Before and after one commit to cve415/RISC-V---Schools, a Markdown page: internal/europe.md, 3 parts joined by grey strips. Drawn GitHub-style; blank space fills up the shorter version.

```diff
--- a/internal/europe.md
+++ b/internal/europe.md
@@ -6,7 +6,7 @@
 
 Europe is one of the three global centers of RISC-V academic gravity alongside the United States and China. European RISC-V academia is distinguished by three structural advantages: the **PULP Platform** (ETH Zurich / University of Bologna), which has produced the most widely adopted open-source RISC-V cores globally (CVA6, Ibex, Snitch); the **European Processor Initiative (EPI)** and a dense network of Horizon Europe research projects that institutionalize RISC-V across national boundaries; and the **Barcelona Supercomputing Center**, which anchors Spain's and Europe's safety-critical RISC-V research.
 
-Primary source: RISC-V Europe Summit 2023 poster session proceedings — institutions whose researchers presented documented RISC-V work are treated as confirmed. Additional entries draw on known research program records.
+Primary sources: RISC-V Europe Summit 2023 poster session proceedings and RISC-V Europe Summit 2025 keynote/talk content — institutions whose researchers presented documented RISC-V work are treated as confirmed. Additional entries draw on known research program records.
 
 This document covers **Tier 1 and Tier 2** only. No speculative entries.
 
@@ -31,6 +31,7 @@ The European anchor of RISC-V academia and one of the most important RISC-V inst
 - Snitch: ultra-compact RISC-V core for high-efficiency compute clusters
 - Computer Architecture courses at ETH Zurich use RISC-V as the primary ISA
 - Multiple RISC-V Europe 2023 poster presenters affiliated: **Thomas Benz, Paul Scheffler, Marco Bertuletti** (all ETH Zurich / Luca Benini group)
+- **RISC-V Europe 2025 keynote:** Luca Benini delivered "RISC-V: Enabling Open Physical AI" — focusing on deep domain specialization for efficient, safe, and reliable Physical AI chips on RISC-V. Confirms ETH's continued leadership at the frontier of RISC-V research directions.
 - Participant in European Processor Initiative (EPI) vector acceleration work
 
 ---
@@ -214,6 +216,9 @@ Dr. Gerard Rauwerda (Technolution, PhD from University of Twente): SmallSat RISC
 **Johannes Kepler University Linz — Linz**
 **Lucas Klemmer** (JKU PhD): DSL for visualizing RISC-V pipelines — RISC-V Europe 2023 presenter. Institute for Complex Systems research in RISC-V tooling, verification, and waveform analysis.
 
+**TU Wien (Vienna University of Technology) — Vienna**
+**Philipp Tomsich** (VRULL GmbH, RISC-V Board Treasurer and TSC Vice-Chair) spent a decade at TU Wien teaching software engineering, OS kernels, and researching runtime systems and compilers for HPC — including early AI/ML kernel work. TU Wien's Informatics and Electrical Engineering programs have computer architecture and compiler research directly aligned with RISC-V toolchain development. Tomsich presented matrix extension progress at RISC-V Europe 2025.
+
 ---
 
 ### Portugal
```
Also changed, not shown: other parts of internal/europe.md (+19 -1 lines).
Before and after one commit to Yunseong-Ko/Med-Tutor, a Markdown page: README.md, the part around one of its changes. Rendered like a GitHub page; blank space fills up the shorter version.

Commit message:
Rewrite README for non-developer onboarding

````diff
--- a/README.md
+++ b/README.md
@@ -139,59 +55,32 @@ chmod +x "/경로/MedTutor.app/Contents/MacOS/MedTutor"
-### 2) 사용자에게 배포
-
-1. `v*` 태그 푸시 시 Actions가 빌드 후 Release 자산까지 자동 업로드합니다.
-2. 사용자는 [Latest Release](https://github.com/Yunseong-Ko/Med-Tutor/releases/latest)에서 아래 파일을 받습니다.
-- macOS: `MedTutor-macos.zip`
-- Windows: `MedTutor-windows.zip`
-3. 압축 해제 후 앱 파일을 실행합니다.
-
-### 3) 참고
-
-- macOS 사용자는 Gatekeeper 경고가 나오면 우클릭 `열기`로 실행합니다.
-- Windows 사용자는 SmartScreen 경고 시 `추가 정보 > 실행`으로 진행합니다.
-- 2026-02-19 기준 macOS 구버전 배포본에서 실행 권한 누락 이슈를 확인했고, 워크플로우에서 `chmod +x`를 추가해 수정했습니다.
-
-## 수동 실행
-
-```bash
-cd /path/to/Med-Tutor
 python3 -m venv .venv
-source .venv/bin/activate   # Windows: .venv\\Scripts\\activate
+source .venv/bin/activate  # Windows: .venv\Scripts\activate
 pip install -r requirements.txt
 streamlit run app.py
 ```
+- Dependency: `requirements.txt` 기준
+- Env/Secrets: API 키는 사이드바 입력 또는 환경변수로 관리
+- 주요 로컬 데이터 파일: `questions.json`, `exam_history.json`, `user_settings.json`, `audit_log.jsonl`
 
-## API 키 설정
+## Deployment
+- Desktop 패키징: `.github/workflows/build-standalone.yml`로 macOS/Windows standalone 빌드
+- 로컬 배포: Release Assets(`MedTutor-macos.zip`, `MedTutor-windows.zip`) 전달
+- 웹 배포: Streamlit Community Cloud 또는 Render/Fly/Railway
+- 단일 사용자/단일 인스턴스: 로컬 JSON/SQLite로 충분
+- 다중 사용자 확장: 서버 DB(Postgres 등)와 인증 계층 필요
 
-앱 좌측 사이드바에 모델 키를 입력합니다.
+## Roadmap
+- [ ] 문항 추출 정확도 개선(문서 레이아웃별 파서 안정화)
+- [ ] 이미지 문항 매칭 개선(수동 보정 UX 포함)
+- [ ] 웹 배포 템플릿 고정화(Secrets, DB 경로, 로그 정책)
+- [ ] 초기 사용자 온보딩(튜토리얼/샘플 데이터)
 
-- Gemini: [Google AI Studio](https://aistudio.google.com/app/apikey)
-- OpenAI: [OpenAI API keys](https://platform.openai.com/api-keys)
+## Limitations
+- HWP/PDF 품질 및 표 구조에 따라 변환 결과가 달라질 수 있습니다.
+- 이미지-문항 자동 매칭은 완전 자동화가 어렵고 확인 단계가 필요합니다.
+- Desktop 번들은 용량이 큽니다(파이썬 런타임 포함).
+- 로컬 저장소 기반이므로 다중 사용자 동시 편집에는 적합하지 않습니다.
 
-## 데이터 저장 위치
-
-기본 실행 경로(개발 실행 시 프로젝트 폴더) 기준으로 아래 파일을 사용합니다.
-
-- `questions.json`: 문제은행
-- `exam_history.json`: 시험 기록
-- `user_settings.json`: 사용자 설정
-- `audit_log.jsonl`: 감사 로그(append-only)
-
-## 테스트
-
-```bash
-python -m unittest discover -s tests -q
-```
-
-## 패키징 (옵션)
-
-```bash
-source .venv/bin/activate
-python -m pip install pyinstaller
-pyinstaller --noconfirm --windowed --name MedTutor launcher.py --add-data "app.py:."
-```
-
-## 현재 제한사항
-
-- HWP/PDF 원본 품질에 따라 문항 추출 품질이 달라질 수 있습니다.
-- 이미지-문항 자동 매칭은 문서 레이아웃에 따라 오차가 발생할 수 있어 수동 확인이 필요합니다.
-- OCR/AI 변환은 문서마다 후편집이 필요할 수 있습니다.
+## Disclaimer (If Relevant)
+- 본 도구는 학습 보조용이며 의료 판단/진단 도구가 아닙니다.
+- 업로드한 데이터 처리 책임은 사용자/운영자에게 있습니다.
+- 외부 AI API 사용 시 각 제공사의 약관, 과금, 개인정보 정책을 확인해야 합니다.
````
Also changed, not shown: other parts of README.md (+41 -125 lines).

→ Work instruction
Retype every record above exactly as it stands.

→ Exercise response
Before and after one commit to cve415/RISC-V---Schools, a Markdown page: internal/europe.md, 3 parts joined by grey strips. Drawn GitHub-style; blank space fills up the shorter version.

```diff
--- a/internal/europe.md
+++ b/internal/europe.md
@@ -6,7 +6,7 @@
 
 Europe is one of the three global centers of RISC-V academic gravity alongside the United States and China. European RISC-V academia is distinguished by three structural advantages: the **PULP Platform** (ETH Zurich / University of Bologna), which has produced the most widely adopted open-source RISC-V cores globally (CVA6, Ibex, Snitch); the **European Processor Initiative (EPI)** and a dense network of Horizon Europe research projects that institutionalize RISC-V across national boundaries; and the **Barcelona Supercomputing Center**, which anchors Spain's and Europe's safety-critical RISC-V research.
 
-Primary source: RISC-V Europe Summit 2023 poster session proceedings — institutions whose researchers presented documented RISC-V work are treated as confirmed. Additional entries draw on known research program records.
+Primary sources: RISC-V Europe Summit 2023 poster session proceedings and RISC-V Europe Summit 2025 keynote/talk content — institutions whose researchers presented documented RISC-V work are treated as confirmed. Additional entries draw on known research program records.
 
 This document covers **Tier 1 and Tier 2** only. No speculative entries.
 
@@ -31,6 +31,7 @@ The European anchor of RISC-V academia and one of the most important RISC-V inst
 - Snitch: ultra-compact RISC-V core for high-efficiency compute clusters
 - Computer Architecture courses at ETH Zurich use RISC-V as the primary ISA
 - Multiple RISC-V Europe 2023 poster presenters affiliated: **Thomas Benz, Paul Scheffler, Marco Bertuletti** (all ETH Zurich / Luca Benini group)
+- **RISC-V Europe 2025 keynote:** Luca Benini delivered "RISC-V: Enabling Open Physical AI" — focusing on deep domain specialization for efficient, safe, and reliable Physical AI chips on RISC-V. Confirms ETH's continued leadership at the frontier of RISC-V research directions.
 - Participant in European Processor Initiative (EPI) vector acceleration work
 
 ---
@@ -214,6 +216,9 @@ Dr. Gerard Rauwerda (Technolution, PhD from University of Twente): SmallSat RISC
 **Johannes Kepler University Linz — Linz**
 **Lucas Klemmer** (JKU PhD): DSL for visualizing RISC-V pipelines — RISC-V Europe 2023 presenter. Institute for Complex Systems research in RISC-V tooling, verification, and waveform analysis.
 
+**TU Wien (Vienna University of Technology) — Vienna**
+**Philipp Tomsich** (VRULL GmbH, RISC-V Board Treasurer and TSC Vice-Chair) spent a decade at TU Wien teaching software engineering, OS kernels, and researching runtime systems and compilers for HPC — including early AI/ML kernel work. TU Wien's Informatics and Electrical Engineering programs have computer architecture and compiler research directly aligned with RISC-V toolchain development. Tomsich presented matrix extension progress at RISC-V Europe 2025.
+
 ---
 
 ### Portugal
```
Also changed, not shown: other parts of internal/europe.md (+19 -1 lines).
Before and after one commit to Yunseong-Ko/Med-Tutor, a Markdown page: README.md, the part around one of its changes. Rendered like a GitHub page; blank space fills up the shorter version.

Commit message:
Rewrite README for non-developer onboarding

````diff
--- a/README.md
+++ b/README.md
@@ -139,59 +55,32 @@ chmod +x "/경로/MedTutor.app/Contents/MacOS/MedTutor"
-### 2) 사용자에게 배포
-
-1. `v*` 태그 푸시 시 Actions가 빌드 후 Release 자산까지 자동 업로드합니다.
-2. 사용자는 [Latest Release](https://github.com/Yunseong-Ko/Med-Tutor/releases/latest)에서 아래 파일을 받습니다.
-- macOS: `MedTutor-macos.zip`
-- Windows: `MedTutor-windows.zip`
-3. 압축 해제 후 앱 파일을 실행합니다.
-
-### 3) 참고
-
-- macOS 사용자는 Gatekeeper 경고가 나오면 우클릭 `열기`로 실행합니다.
-- Windows 사용자는 SmartScreen 경고 시 `추가 정보 > 실행`으로 진행합니다.
-- 2026-02-19 기준 macOS 구버전 배포본에서 실행 권한 누락 이슈를 확인했고, 워크플로우에서 `chmod +x`를 추가해 수정했습니다.
-
-## 수동 실행
-
-```bash
-cd /path/to/Med-Tutor
 python3 -m venv .venv
-source .venv/bin/activate   # Windows: .venv\\Scripts\\activate
+source .venv/bin/activate  # Windows: .venv\Scripts\activate
 pip install -r requirements.txt
 streamlit run app.py
 ```
+- Dependency: `requirements.txt` 기준
+- Env/Secrets: API 키는 사이드바 입력 또는 환경변수로 관리
+- 주요 로컬 데이터 파일: `questions.json`, `exam_history.json`, `user_settings.json`, `audit_log.jsonl`
 
-## API 키 설정
+## Deployment
+- Desktop 패키징: `.github/workflows/build-standalone.yml`로 macOS/Windows standalone 빌드
+- 로컬 배포: Release Assets(`MedTutor-macos.zip`, `MedTutor-windows.zip`) 전달
+- 웹 배포: Streamlit Community Cloud 또는 Render/Fly/Railway
+- 단일 사용자/단일 인스턴스: 로컬 JSON/SQLite로 충분
+- 다중 사용자 확장: 서버 DB(Postgres 등)와 인증 계층 필요
 
-앱 좌측 사이드바에 모델 키를 입력합니다.
+## Roadmap
+- [ ] 문항 추출 정확도 개선(문서 레이아웃별 파서 안정화)
+- [ ] 이미지 문항 매칭 개선(수동 보정 UX 포함)
+- [ ] 웹 배포 템플릿 고정화(Secrets, DB 경로, 로그 정책)
+- [ ] 초기 사용자 온보딩(튜토리얼/샘플 데이터)
 
-- Gemini: [Google AI Studio](https://aistudio.google.com/app/apikey)
-- OpenAI: [OpenAI API keys](https://platform.openai.com/api-keys)
+## Limitations
+- HWP/PDF 품질 및 표 구조에 따라 변환 결과가 달라질 수 있습니다.
+- 이미지-문항 자동 매칭은 완전 자동화가 어렵고 확인 단계가 필요합니다.
+- Desktop 번들은 용량이 큽니다(파이썬 런타임 포함).
+- 로컬 저장소 기반이므로 다중 사용자 동시 편집에는 적합하지 않습니다.
 
-## 데이터 저장 위치
-
-기본 실행 경로(개발 실행 시 프로젝트 폴더) 기준으로 아래 파일을 사용합니다.
-
-- `questions.json`: 문제은행
-- `exam_history.json`: 시험 기록
-- `user_settings.json`: 사용자 설정
-- `audit_log.jsonl`: 감사 로그(append-only)
-
-## 테스트
-
-```bash
-python -m unittest discover -s tests -q
-```
-
-## 패키징 (옵션)
-
-```bash
-source .venv/bin/activate
-python -m pip install pyinstaller
-pyinstaller --noconfirm --windowed --name MedTutor launcher.py --add-data "app.py:."
-```
-
-## 현재 제한사항
-
-- HWP/PDF 원본 품질에 따라 문항 추출 품질이 달라질 수 있습니다.
-- 이미지-문항 자동 매칭은 문서 레이아웃에 따라 오차가 발생할 수 있어 수동 확인이 필요합니다.
-- OCR/AI 변환은 문서마다 후편집이 필요할 수 있습니다.
+## Disclaimer (If Relevant)
+- 본 도구는 학습 보조용이며 의료 판단/진단 도구가 아닙니다.
+- 업로드한 데이터 처리 책임은 사용자/운영자에게 있습니다.
+- 외부 AI API 사용 시 각 제공사의 약관, 과금, 개인정보 정책을 확인해야 합니다.
````
Also changed, not shown: other parts of README.md (+41 -125 lines).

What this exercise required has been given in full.